(Before-and-after change data)
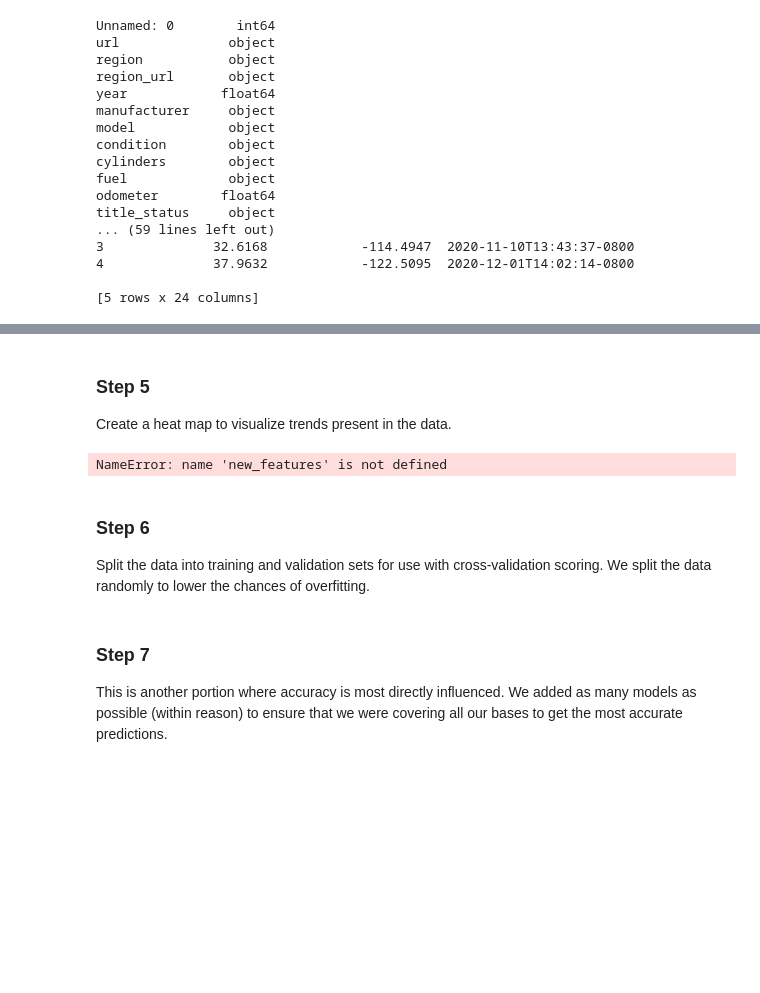
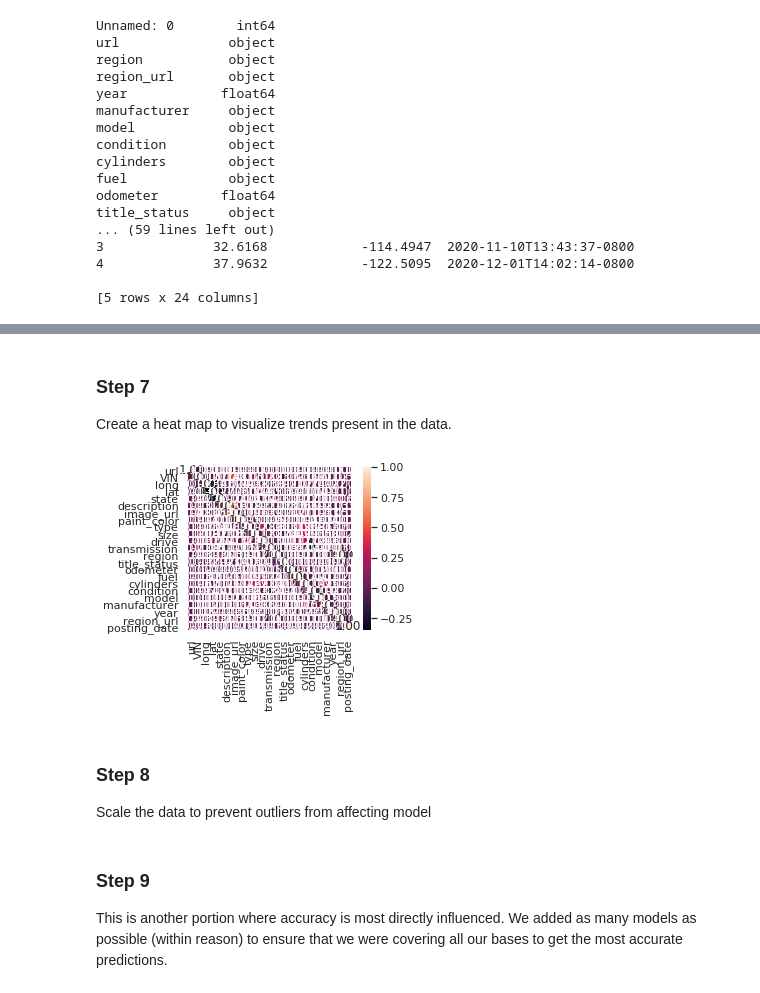
Before and after one commit to bdesollar/MLProject, a Jupyter notebook: Used_Car_Reg/used_car_reg.ipynb, the cells around one changed output, grey strips where cells are left out. Drawn from its saved outputs; the diff is of its cells as text; code cells hidden in the pictures; blank space fills up the shorter version.

```diff
--- a/Used_Car_Reg/used_car_reg.ipynb
+++ b/Used_Car_Reg/used_car_reg.ipynb
@@ -294,14 +279,11 @@ None
 # %% [markdown]
-### Step 5
+### Step 7
 Create a heat map to visualize trends present in the data.
 # %%
 correlation_map = np.corrcoef(data_train_ft.values.T)
 sns.set(font_scale=1.0)
-heatmap = sns.heatmap(correlation_map, cbar=True, annot=True, square=True, fmt='.2f', yticklabels=features, xticklabels=features)
+heatmap = sns.heatmap(correlation_map, cbar=True, annot=True, square=True, fmt='.2f', yticklabels=new_features, xticklabels=new_features)
 
 plt.show()
 # %% [output]
-NameError: name 'new_features' is not defined
+[figure, added]
-# %% [markdown]
-### Step 6
-Split the data into training and validation sets for use with cross-validation scoring. We split the data randomly to lower the chances of overfitting.
@@ -310,0 +290,3 @@ train_plus_validation_ftrs, test_ftrs, train_plus_validation_tgt, test_tgt = tra
+# %% [markdown]
+### Step 8
+Scale the data to prevent outliers from affecting model
@@ -311,5 +312,5 @@ train_plus_validation_ftrs, test_ftrs, train_plus_validation_tgt, test_tgt = tra
 # %% [markdown]
-### Step 7
+### Step 9
 This is another portion where accuracy is most directly influenced. We added as many models as possible (within reason) to ensure that we were covering all our bases to get the most accurate predictions.
 # %%
 
```
Also changed, not shown: parts of 27 cells of this notebook, 1 other file.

## [Exercise instructions]
Each record above must be retyped exactly, minus its pictures.

## [Response]
Before and after one commit to bdesollar/MLProject, a Jupyter notebook: Used_Car_Reg/used_car_reg.ipynb, the cells around one changed output, grey strips where cells are left out. Drawn from its saved outputs; the diff is of its cells as text; code cells hidden in the pictures; blank space fills up the shorter version.

```diff
--- a/Used_Car_Reg/used_car_reg.ipynb
+++ b/Used_Car_Reg/used_car_reg.ipynb
@@ -294,14 +279,11 @@ None
 # %% [markdown]
-### Step 5
+### Step 7
 Create a heat map to visualize trends present in the data.
 # %%
 correlation_map = np.corrcoef(data_train_ft.values.T)
 sns.set(font_scale=1.0)
-heatmap = sns.heatmap(correlation_map, cbar=True, annot=True, square=True, fmt='.2f', yticklabels=features, xticklabels=features)
+heatmap = sns.heatmap(correlation_map, cbar=True, annot=True, square=True, fmt='.2f', yticklabels=new_features, xticklabels=new_features)
 
 plt.show()
 # %% [output]
-NameError: name 'new_features' is not defined
+[figure, added]
-# %% [markdown]
-### Step 6
-Split the data into training and validation sets for use with cross-validation scoring. We split the data randomly to lower the chances of overfitting.
@@ -310,0 +290,3 @@ train_plus_validation_ftrs, test_ftrs, train_plus_validation_tgt, test_tgt = tra
+# %% [markdown]
+### Step 8
+Scale the data to prevent outliers from affecting model
@@ -311,5 +312,5 @@ train_plus_validation_ftrs, test_ftrs, train_plus_validation_tgt, test_tgt = tra
 # %% [markdown]
-### Step 7
+### Step 9
 This is another portion where accuracy is most directly influenced. We added as many models as possible (within reason) to ensure that we were covering all our bases to get the most accurate predictions.
 # %%
 
```
Also changed, not shown: parts of 27 cells of this notebook, 1 other file.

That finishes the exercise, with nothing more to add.